3. This was Hitchcock's first film in color, and he had to reshoot many scenes because the hues were too bright.
4. The action was filmed continuously on ten…
Holy shit, I love this film.
Unconventional way to kick off a review, I know, but I can't help it. Rope is 80 quick minutes that are so perfectly paced, so perfectly executed that I couldn't help but be totally fascinated by the entire experience. The opening scene of the film shows two men, Brandon (John Dall) and Phillip (Farley Granger) as they are in the midst of murdering a man named David, and Brandon expresses no remorse due to his belief that they are superior human beings to David and thus should be entitled to eliminate someone inferior to them. They decide to make their own "perfect" crime far more risky and uncomfortable by inviting over guests for a…
I'm in love with that ending, and I feel like if this is ever remade (curse the thought), Nicholas Cage needs to take James Stewart's role; they just sounded so much alike.
Underrated imo...an experiment but interesting. .
It's not Hitch's or Jimmy Stewart's best but it's a memorable short one-act play featuring great long takes and dolly shots. It's definitely one of Hitchcock's most memorable and watchable for the insanely quick runtime and features all your favorite Hitchcock staples: Jimmy Stewart, strangulation, murder, and underlying repressed homosexuality.

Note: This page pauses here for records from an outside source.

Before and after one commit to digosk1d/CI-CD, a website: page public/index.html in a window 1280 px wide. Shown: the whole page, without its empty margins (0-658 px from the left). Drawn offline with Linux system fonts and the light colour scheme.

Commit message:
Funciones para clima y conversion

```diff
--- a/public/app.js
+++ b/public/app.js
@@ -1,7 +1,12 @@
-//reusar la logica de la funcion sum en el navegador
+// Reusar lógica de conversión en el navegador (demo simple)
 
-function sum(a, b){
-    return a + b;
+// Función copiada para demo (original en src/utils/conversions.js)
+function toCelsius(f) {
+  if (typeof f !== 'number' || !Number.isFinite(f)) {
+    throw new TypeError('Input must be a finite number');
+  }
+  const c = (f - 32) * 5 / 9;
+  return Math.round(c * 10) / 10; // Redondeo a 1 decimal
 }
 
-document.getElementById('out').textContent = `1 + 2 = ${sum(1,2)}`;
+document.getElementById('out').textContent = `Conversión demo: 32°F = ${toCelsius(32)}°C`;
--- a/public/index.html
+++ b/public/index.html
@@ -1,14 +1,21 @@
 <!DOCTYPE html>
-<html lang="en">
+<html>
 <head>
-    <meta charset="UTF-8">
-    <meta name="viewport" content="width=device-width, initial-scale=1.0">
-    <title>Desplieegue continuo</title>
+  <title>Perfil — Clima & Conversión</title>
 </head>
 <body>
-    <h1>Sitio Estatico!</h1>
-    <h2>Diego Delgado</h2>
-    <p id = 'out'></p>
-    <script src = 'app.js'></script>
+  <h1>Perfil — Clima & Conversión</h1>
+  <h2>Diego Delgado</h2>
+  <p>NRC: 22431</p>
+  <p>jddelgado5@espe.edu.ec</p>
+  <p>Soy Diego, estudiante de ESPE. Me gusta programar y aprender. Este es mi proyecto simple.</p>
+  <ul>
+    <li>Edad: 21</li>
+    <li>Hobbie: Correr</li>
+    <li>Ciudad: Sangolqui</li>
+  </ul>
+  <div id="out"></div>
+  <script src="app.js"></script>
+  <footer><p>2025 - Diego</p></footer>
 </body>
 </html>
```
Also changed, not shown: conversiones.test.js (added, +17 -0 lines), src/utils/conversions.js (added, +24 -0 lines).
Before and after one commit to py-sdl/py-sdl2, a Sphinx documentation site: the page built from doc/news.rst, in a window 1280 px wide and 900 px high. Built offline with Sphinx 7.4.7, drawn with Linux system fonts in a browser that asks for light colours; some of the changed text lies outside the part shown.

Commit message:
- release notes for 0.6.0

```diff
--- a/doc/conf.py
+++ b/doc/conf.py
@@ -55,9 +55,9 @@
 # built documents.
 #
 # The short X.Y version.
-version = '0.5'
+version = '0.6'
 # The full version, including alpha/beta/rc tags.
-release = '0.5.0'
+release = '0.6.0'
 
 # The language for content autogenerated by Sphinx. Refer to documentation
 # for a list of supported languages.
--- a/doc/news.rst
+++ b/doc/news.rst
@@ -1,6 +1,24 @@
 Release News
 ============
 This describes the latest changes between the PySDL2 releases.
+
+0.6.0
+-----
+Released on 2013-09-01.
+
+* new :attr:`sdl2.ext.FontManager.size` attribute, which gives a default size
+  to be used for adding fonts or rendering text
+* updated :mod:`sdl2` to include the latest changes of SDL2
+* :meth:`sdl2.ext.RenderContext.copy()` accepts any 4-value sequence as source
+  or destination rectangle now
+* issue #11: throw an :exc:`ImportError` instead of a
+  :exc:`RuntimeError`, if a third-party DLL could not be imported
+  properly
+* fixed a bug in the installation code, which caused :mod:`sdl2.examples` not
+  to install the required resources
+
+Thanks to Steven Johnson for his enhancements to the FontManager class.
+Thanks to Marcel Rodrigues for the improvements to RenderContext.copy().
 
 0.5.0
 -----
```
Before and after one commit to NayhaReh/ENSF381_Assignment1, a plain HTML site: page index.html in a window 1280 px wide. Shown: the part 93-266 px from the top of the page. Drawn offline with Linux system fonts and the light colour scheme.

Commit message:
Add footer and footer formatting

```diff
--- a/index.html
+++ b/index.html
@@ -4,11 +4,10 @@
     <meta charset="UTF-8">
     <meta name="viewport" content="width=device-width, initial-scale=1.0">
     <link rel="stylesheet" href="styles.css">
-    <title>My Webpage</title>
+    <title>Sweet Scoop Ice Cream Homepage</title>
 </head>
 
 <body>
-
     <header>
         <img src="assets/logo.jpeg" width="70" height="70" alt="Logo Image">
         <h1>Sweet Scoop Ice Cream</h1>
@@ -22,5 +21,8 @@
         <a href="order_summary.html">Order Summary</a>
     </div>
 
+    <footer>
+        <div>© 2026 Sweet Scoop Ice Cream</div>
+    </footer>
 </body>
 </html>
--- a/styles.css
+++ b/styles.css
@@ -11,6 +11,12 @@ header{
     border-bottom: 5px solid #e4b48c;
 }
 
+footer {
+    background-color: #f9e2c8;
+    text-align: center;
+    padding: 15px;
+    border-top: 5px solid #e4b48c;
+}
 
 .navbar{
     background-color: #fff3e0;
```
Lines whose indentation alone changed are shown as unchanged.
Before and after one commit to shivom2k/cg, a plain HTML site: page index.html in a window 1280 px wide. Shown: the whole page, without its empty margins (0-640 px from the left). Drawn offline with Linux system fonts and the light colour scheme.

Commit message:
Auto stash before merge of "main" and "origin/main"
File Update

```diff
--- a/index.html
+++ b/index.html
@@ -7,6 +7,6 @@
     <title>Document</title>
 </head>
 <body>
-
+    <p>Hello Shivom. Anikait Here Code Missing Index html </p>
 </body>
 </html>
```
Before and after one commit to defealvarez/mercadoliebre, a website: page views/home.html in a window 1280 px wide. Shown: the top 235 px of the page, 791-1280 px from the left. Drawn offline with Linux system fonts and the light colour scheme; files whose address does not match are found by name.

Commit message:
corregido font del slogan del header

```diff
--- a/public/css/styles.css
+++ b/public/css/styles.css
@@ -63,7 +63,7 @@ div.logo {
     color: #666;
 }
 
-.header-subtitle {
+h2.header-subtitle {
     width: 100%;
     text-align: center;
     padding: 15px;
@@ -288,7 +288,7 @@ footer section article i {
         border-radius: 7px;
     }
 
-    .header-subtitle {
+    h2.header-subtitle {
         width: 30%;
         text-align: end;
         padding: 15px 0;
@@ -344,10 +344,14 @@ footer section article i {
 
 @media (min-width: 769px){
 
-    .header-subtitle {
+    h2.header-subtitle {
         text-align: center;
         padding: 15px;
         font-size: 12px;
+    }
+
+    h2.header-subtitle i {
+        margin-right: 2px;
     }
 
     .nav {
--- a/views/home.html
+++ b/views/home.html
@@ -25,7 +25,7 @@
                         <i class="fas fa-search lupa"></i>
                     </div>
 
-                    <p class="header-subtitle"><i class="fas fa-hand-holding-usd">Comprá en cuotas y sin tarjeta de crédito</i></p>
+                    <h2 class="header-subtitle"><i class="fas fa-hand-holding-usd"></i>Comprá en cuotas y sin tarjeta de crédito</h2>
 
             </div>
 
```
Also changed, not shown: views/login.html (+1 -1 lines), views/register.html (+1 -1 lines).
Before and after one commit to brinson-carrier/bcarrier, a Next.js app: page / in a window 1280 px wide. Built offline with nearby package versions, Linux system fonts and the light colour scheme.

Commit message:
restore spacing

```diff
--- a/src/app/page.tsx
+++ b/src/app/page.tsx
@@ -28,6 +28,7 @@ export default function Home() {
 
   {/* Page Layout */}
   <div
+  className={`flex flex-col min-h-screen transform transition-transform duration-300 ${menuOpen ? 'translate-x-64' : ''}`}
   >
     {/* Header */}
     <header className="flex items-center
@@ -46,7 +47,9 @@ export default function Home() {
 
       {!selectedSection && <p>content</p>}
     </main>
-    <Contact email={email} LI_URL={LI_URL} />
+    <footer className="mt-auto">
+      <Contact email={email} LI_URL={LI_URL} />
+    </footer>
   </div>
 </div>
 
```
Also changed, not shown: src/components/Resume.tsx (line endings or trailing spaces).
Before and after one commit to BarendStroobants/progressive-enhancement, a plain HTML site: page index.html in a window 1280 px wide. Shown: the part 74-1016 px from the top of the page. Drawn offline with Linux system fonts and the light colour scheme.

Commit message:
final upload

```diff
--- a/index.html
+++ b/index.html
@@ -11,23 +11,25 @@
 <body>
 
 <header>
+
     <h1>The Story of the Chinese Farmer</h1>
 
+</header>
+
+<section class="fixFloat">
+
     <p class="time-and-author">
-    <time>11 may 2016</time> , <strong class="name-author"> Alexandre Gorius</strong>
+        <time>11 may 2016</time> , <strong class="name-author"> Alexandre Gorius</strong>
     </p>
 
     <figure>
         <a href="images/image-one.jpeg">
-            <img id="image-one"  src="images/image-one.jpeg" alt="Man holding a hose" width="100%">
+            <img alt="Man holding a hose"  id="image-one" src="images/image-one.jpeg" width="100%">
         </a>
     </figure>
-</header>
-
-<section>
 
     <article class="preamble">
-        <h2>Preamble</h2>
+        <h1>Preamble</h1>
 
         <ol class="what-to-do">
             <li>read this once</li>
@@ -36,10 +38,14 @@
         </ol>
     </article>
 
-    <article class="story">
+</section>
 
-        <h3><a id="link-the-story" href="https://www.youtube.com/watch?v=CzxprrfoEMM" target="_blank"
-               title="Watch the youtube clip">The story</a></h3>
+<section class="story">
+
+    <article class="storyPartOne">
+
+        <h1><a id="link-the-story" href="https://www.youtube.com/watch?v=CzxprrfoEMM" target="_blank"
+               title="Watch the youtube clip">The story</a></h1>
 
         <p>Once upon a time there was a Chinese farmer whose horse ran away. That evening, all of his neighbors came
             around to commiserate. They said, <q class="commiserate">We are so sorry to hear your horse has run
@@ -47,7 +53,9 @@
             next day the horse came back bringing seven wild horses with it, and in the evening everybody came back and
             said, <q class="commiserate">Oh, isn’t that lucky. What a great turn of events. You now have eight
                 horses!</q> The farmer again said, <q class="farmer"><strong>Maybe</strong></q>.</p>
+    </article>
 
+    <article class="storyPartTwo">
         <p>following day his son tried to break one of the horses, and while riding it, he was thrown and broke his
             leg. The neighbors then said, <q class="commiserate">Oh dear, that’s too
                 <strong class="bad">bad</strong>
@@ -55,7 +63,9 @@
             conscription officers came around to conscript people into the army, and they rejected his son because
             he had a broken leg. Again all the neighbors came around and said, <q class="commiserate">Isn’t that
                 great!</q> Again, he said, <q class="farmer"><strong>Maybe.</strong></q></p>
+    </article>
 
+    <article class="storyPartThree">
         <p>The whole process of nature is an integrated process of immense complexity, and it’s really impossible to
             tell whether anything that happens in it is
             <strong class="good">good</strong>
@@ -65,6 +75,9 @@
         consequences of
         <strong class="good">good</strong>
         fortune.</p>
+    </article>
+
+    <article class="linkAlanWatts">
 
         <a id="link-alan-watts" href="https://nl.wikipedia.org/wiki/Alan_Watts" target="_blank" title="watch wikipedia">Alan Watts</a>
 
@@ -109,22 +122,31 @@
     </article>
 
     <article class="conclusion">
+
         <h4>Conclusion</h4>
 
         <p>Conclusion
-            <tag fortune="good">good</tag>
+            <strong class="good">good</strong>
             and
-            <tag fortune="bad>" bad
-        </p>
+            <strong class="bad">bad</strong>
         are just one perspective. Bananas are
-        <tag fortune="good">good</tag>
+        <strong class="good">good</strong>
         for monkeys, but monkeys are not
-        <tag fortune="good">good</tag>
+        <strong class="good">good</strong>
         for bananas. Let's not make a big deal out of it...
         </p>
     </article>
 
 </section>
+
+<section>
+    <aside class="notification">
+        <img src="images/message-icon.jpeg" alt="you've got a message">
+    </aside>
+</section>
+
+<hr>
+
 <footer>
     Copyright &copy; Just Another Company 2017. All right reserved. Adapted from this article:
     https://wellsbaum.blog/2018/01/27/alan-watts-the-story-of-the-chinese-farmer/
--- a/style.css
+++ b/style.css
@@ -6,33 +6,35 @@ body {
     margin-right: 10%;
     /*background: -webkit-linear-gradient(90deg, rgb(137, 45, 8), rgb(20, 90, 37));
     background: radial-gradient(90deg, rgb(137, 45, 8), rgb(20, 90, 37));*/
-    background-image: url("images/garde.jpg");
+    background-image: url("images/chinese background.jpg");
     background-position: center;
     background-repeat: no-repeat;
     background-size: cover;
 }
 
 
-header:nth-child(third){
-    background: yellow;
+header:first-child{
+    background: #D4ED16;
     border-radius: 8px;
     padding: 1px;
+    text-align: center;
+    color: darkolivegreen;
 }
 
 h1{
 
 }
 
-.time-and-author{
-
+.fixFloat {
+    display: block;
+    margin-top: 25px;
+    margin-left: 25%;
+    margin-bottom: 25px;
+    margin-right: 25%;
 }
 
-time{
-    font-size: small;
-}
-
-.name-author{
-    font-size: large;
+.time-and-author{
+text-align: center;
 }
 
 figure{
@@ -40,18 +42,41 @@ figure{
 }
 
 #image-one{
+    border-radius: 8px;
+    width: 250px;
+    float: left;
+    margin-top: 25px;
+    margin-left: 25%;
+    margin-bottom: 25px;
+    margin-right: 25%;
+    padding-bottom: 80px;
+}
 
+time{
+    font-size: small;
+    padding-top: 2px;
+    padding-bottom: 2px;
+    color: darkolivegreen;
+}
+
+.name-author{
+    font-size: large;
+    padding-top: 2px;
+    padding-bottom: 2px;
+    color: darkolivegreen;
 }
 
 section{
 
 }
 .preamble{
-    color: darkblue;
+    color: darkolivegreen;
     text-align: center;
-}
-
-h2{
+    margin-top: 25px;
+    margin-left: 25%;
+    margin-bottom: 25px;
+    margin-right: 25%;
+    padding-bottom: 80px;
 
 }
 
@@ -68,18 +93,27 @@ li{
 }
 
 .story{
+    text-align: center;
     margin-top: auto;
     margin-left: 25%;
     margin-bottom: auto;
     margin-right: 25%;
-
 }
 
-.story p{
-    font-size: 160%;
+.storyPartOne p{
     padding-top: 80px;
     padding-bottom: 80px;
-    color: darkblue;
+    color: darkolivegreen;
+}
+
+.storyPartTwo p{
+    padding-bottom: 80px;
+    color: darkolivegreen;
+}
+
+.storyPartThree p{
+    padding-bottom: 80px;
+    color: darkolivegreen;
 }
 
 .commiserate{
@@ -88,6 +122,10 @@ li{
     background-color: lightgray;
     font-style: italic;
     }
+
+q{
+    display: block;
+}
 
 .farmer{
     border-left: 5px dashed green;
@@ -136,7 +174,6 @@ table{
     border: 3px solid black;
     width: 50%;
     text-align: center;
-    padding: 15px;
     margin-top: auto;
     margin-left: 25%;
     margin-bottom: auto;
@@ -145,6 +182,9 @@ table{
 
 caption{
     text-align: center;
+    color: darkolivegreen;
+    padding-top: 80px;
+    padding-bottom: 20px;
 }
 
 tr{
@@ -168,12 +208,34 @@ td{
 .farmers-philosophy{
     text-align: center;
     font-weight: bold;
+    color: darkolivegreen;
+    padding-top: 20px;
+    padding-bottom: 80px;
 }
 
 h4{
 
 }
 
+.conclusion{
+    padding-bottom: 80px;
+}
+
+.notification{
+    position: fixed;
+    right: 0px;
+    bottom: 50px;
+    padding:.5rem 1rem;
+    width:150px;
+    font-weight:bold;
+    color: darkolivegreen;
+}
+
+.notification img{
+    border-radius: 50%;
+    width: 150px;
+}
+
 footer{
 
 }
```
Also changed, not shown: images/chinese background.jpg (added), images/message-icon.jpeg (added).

Rodada en un falso plano secuencia y sin salir de una habaitación, el genio del suspense nos muestra una vez más de lo que es capaz.
Hitchcock's experimental film that kind of worked but didn't.
No se si sería una imposición del productor para dar las cosas más mascadas a la gente pero no entiendo que muestren esa escena inicial.
Sin ver esa escena el resto de la película tendría mucha más intriga. De esta forma sabes tanto más que los personajes que creo que pierde algo de gracia la trama, sobretodo al final.
This review reportedly contains spoilers. I can handle the truth.
Apesar de ser o mais fraco do Hitchcock que vi até agora (entre Birds, Psicose,Vertigo e Janela Indiscreta), assim como os outros conseguiu cumprir bem o papel de apresentar técnicas únicas, diferenciadas, suspense e tensão na medida, além prender a atenção durante todo o filme como ninguém consegue hoje em dia, não com esse padrão e regularidade.
O ponto forte do filme são diálogos, principalmente os ambíguos, e claro a direção, dispensando comentários sobre tensão crescente, que já são esperados e pontuais nas obras do diretor. Meu coração quase para na cena que a empregada vai desfazendo a arca, intercalada com especulações e suspeitas do que teria acontecido com ele, assim como a cada close no olhar de Rubert e…
Hitchcock considered Rope to be a "failed experiment", but the auteur's opinion must be taken with a grain of salt. The film successfully conveys the amoral claustrophobia in which the story unfolds. The experiment consisted of having the film appear to be one long continuous take, and perhaps he felt that it was a failure due to the limitations of motion picture technology: a Technicolor camera only holds 10 minutes of film, so after 9 and a half minutes of story & dialogue, the camera must "hide" the edits by closing in on a black object, or the back of a character's jacket. The effect is only slightly clumsy to this modern viewer's eyes. While it may not be conscious, the…
Oh look, Hitchcock did what Birdman did almost 70 years ago!
Great flick that I’d never seen before. It’s a bit diabolical what the two leads do and interesting to me that people found their relationship to be gay at the time. I agree with James Stewart in that he shouldn’t have been in this movie. It didn’t seem like a part for him. It wasn’t big enough if you ask me. It’s not a perfect film but for its time it’s rather great. Some interesting ideas and techniques at play, not the least of which are the long takes. It might not be one of his most well known films, but it is definitely one that should be seen.
Great 60-90 min films (for those days when you just don't have the energy to watch a 3 hour masterpiece)
Doesn't the title of the list explain it well enough? This is a list of 200+ quality "short" films. Easy…
Combined the average ratings (Critic's & Users) from IMDb, Rotten Tomatoes, Metacritic and Letterboxd, and then weighted and tweaked the results…